Task requirements ::
Keep each entry exactly as written when you repeat it, and skip the images.
Start of Input
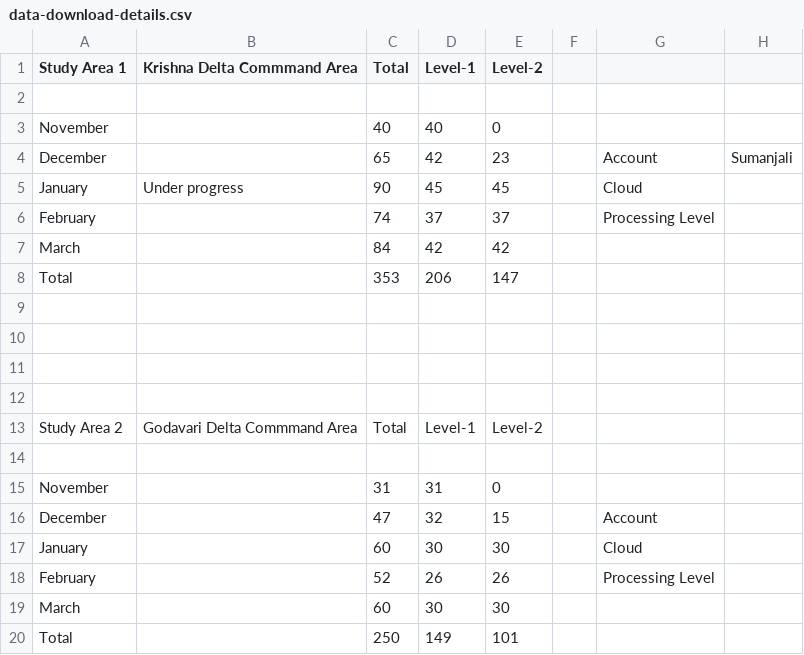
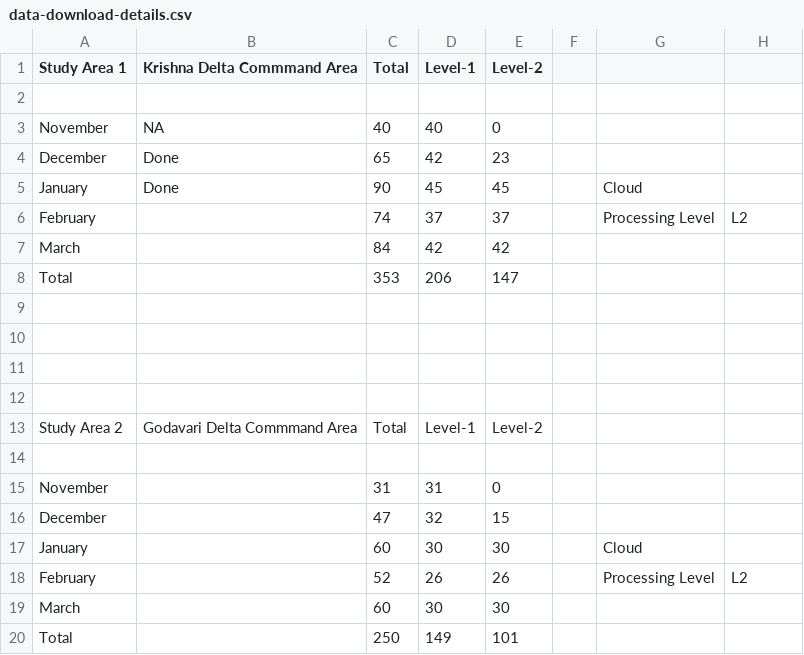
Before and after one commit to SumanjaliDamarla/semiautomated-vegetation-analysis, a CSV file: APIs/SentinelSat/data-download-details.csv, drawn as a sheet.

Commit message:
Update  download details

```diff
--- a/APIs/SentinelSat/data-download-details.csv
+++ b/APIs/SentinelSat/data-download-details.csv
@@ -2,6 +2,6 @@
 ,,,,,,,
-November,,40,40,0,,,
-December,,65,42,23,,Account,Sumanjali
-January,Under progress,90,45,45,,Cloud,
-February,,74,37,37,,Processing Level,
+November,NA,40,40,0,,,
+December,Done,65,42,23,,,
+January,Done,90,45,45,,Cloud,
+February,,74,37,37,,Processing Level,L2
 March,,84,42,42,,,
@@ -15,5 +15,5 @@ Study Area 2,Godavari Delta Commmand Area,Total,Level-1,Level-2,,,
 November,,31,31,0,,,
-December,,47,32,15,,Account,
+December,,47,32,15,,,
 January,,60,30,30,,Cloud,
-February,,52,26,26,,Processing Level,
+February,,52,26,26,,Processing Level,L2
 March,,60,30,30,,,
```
End of Input
Exercise result ::
Before and after one commit to SumanjaliDamarla/semiautomated-vegetation-analysis, a CSV file: APIs/SentinelSat/data-download-details.csv, drawn as a sheet.

Commit message:
Update  download details

```diff
--- a/APIs/SentinelSat/data-download-details.csv
+++ b/APIs/SentinelSat/data-download-details.csv
@@ -2,6 +2,6 @@
 ,,,,,,,
-November,,40,40,0,,,
-December,,65,42,23,,Account,Sumanjali
-January,Under progress,90,45,45,,Cloud,
-February,,74,37,37,,Processing Level,
+November,NA,40,40,0,,,
+December,Done,65,42,23,,,
+January,Done,90,45,45,,Cloud,
+February,,74,37,37,,Processing Level,L2
 March,,84,42,42,,,
@@ -15,5 +15,5 @@ Study Area 2,Godavari Delta Commmand Area,Total,Level-1,Level-2,,,
 November,,31,31,0,,,
-December,,47,32,15,,Account,
+December,,47,32,15,,,
 January,,60,30,30,,Cloud,
-February,,52,26,26,,Processing Level,
+February,,52,26,26,,Processing Level,L2
 March,,60,30,30,,,
```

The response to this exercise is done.